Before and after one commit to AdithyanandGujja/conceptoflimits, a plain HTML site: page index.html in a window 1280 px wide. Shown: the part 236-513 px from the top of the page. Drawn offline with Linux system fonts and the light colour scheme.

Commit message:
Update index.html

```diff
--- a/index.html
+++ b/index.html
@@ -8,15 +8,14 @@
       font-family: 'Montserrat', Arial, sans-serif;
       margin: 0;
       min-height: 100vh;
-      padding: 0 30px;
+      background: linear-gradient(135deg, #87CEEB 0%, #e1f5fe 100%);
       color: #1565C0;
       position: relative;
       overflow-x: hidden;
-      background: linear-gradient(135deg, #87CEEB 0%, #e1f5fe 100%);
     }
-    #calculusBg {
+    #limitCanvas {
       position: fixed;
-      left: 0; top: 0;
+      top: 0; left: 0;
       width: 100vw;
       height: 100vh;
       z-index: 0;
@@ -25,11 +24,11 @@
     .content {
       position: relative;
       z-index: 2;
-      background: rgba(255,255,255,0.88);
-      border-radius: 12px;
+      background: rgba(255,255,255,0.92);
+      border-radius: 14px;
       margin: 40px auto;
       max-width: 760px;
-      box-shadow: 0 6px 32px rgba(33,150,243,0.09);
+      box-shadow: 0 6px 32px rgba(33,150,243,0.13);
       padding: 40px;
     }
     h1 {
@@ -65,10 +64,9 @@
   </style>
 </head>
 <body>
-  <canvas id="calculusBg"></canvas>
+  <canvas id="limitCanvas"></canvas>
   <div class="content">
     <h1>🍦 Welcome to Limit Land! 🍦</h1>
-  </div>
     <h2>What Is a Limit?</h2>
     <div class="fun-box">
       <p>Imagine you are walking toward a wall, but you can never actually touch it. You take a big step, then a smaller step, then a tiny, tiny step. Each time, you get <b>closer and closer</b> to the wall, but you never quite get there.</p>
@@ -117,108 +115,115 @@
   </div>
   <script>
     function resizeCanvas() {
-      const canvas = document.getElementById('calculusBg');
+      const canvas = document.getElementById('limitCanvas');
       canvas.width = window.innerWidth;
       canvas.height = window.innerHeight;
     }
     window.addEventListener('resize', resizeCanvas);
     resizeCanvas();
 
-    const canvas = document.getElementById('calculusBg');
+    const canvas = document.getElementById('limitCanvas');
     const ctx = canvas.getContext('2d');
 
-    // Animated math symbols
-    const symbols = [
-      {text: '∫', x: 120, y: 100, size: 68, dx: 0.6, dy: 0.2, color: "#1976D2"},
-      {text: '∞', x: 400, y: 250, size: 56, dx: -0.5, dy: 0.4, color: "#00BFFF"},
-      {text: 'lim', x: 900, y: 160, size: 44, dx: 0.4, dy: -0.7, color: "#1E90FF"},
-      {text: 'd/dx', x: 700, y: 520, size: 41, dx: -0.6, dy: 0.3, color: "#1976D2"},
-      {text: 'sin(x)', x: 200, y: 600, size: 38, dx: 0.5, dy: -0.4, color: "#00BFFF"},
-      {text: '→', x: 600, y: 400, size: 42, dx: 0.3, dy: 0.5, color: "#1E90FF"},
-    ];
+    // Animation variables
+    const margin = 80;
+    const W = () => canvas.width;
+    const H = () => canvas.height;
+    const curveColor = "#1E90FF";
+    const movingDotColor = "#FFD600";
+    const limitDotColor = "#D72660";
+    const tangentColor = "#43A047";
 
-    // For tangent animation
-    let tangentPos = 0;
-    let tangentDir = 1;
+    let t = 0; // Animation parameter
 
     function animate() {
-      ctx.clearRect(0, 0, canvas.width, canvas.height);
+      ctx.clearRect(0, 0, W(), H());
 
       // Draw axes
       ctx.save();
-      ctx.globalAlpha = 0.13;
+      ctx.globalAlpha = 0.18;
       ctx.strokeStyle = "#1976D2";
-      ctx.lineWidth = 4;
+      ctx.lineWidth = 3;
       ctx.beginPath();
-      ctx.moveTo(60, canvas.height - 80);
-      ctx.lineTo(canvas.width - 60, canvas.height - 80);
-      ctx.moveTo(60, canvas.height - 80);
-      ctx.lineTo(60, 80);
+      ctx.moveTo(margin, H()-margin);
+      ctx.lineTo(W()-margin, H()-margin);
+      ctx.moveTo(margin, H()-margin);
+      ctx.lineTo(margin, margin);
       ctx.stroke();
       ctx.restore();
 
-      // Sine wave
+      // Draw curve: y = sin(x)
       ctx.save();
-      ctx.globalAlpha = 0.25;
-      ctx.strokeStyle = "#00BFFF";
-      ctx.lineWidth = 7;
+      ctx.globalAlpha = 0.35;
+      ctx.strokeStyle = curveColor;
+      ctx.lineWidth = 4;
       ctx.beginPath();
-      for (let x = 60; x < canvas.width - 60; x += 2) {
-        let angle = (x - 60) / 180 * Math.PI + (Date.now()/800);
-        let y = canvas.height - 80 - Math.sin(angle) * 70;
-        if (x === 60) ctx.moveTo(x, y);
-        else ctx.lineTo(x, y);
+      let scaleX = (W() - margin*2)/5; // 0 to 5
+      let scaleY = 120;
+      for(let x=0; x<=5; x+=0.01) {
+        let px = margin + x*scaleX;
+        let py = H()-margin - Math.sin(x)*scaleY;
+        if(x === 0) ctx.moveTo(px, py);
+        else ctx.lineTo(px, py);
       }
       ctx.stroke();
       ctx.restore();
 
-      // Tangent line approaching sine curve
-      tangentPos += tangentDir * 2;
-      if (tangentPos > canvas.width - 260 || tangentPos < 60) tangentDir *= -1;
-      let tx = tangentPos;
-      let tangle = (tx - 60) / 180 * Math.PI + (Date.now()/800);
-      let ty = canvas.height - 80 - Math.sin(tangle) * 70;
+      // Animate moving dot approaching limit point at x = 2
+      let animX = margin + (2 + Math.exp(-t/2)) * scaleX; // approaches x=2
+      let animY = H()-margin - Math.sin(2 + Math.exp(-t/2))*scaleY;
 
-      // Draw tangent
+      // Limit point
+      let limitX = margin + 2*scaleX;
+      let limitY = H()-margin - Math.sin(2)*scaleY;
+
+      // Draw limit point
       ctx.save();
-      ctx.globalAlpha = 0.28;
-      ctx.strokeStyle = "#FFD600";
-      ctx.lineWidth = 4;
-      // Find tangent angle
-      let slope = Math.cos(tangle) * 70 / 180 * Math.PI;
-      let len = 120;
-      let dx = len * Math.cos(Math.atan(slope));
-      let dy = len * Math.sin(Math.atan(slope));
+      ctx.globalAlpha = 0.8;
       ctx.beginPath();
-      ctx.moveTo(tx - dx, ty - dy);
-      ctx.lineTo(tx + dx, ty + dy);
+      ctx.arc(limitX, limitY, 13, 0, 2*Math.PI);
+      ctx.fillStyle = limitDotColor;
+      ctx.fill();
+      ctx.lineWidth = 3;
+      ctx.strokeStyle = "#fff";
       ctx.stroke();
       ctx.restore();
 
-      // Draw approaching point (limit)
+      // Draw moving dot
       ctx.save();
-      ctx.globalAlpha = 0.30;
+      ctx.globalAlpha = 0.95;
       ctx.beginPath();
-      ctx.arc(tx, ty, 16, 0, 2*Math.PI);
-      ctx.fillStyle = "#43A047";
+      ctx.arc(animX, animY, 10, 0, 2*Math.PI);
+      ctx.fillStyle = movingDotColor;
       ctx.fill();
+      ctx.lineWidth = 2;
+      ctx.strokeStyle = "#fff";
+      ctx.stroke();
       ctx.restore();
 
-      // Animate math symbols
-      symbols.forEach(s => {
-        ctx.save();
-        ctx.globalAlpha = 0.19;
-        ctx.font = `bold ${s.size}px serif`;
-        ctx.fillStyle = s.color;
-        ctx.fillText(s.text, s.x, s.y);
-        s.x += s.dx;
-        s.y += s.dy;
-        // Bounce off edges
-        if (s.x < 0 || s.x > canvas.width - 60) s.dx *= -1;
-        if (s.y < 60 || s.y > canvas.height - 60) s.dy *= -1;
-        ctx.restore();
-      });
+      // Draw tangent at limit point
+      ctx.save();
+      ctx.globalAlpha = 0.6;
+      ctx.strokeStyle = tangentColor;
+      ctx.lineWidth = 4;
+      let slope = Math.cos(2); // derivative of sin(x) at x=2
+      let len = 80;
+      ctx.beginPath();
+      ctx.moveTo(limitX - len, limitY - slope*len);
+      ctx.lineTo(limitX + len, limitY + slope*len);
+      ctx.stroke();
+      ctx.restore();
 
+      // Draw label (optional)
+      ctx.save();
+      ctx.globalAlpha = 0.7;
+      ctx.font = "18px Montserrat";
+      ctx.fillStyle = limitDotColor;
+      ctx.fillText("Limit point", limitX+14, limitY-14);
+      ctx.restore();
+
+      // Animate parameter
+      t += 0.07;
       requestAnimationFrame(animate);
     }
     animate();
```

++++

__Directions for this task__.
Each line in the listing above that includes the word "fillStyle" needs to be copied out.

__Answer section__.
+      ctx.fillStyle = limitDotColor;
-      ctx.fillStyle = "#43A047";
+      ctx.fillStyle = movingDotColor;
-        ctx.fillStyle = s.color;
+      ctx.fillStyle = limitDotColor;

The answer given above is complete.